MELBOURNE (Reuters) - Unheralded New Zealand's run to the World Cup finals has led to soccer overtaking rugby in the popularity stakes at home, All Whites coach Ricki Herbert said on Sunday.
Herbert, the mastermind behind their return to the World Cup fold after 28 years in the wilderness, said he had been overwhelmed by the buzz at home after qualification was sealed with a 1-0 win over Bahrain in November.
"It's been staggering.

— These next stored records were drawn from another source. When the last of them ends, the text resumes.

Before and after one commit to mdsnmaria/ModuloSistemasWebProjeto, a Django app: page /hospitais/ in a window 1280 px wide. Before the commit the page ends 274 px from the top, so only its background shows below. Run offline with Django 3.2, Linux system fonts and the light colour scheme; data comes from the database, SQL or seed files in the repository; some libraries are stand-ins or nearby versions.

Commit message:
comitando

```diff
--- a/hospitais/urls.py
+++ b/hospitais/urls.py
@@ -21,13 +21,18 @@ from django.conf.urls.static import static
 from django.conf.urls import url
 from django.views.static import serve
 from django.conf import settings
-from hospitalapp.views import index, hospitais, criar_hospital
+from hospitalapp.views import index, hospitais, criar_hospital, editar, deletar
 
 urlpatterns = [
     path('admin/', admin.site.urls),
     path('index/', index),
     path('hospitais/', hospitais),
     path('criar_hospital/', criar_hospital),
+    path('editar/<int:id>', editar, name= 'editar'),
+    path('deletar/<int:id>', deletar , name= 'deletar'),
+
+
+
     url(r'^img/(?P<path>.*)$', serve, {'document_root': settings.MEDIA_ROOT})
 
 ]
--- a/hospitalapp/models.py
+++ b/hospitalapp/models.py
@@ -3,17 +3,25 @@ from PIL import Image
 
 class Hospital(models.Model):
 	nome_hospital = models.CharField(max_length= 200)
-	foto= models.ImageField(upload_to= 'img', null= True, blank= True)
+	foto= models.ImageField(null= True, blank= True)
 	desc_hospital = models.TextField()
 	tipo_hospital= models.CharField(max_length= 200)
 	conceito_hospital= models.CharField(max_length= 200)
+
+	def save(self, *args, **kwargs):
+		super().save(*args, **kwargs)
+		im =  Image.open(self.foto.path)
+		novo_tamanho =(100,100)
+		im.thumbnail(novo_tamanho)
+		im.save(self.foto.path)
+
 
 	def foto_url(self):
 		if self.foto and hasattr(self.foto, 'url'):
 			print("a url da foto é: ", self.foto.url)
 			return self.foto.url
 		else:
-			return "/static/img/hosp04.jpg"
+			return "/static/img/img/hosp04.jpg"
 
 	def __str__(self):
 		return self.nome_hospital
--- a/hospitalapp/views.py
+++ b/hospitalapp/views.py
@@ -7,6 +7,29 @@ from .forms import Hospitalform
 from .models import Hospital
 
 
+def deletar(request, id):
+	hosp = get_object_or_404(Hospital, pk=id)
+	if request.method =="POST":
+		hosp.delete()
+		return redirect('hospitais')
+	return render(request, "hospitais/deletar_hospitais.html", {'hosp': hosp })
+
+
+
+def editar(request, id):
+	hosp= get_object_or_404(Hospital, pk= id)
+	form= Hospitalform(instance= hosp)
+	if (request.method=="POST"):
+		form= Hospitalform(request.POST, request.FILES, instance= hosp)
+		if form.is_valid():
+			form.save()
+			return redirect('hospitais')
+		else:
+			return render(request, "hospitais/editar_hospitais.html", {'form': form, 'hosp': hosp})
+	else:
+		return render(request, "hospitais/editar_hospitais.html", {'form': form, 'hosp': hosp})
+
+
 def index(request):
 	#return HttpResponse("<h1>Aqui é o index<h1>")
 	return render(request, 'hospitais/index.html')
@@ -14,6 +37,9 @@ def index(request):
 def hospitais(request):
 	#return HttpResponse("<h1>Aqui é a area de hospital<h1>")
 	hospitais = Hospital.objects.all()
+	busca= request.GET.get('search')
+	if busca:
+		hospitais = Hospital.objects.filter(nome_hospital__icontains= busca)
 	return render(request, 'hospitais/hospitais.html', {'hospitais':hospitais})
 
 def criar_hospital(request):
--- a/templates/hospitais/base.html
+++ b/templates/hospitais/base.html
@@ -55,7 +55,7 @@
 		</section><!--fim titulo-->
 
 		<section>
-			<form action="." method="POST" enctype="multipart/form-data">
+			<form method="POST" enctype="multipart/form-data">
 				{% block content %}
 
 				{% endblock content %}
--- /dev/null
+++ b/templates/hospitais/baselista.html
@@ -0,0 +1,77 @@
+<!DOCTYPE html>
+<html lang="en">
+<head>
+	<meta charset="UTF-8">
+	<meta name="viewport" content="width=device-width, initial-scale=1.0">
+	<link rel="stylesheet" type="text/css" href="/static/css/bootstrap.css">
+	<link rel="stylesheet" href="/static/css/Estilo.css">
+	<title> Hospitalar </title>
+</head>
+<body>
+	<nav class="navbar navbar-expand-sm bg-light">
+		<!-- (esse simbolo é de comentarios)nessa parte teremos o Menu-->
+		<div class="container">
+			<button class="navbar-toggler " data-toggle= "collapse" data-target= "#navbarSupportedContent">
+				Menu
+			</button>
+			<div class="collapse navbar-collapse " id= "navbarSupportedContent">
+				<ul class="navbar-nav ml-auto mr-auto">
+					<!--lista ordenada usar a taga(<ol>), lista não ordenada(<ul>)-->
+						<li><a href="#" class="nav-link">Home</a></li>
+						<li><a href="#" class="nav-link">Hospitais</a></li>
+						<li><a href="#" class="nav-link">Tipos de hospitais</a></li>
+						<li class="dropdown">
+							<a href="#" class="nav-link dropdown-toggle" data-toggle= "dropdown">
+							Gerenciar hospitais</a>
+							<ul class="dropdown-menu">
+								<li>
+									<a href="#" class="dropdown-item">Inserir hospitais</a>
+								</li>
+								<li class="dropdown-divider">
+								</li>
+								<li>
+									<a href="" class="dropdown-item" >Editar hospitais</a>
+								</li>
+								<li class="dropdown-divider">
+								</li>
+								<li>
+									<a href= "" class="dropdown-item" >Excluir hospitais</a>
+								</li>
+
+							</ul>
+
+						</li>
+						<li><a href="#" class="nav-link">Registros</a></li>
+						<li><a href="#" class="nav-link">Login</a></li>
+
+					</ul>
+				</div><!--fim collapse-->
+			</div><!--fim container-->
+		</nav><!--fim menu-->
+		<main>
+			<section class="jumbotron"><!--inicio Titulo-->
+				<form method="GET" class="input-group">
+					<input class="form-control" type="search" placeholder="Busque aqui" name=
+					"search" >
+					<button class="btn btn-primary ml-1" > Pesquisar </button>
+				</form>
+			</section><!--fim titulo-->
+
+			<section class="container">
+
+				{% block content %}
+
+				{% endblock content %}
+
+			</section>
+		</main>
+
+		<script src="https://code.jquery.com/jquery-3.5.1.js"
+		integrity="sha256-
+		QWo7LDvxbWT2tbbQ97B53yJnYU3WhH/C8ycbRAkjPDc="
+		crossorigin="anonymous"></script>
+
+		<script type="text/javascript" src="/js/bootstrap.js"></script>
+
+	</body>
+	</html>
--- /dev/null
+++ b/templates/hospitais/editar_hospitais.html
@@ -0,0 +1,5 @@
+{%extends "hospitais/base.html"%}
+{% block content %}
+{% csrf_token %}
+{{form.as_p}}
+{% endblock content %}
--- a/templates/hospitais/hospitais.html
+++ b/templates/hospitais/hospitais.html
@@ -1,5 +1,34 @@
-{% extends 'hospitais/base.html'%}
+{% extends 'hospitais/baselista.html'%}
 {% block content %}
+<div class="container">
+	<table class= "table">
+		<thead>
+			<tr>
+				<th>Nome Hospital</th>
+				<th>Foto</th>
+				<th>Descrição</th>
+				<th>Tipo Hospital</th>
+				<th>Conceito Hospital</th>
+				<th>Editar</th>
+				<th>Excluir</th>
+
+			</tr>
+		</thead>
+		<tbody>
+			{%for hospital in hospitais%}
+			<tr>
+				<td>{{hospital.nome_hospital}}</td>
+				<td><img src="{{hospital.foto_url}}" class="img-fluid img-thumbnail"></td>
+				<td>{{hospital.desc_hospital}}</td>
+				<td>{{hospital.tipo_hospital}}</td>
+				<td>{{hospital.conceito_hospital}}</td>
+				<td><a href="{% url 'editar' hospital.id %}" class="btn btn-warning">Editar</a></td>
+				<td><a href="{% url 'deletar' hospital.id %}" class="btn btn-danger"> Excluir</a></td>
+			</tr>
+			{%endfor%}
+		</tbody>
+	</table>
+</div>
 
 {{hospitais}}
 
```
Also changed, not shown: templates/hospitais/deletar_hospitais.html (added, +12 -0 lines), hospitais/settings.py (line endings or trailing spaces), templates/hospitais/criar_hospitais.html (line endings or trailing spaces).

I mean '82 I thought was a fantastic time, but this has been incredibly successful," said Herbert, a central defender in the All Whites World Cup team in Spain.
"I think if you'd been there since (the Bahrain match), (soccer) is not third or fourth-ranked (in popularity). It's probably number one at the moment."
"You can only applaud the players for what they've done and what they've done for a nation really to bring football back to where it should be."
The All Whites will warm up for the June 11-July 11 tournament with a friendly against trans-Tasman rivals Australia on Monday before jetting off to play champions Italy, Slovakia and Paraguay in Group F in South Africa.
All Whites captain Ryan Nelsen said the qualification's explosive impact in the rugby-mad country mirrored the experience of their neighbor in 2005, when the Socceroos broke their own 32-year drought with a qualifying win over Uruguay.
"All of a sudden they qualified to Germany and next thing you know -- I've sat in press conferences when I've played against Australia and there was four of you there," Nelsen told a room bulging with camera crews and a few dozen journalists.
"Now look at you. It's packed. And it's the same thing that's happening in New Zealand ... If we played Australia in New Zealand there wouldn't be a stadium big enough to hold the crowd."
"The great thing about it is this team in four years time will be stronger," added Nelsen, reeling off a list of young players poised to break into Europe's toughest leagues.
The Blackburn Rovers captain made his international debut in 1999, marshalling the defense in sides that struggled to develop amid weak opposition in the Oceania region.
Herbert's painstaking molding of a disparate mix of overseas-based players into one of the 32 finalists has raised hopes at home of a surprise or two in South Africa.
"The brutal reality of going to the World Cup is that you could get beaten five-nil every game," said Nelsen.
"But the difference with this team is that we'll be unbelievably competitive. We could get beaten, but we'll be dying trying to get a win."
(Editing by Patrick Johnston)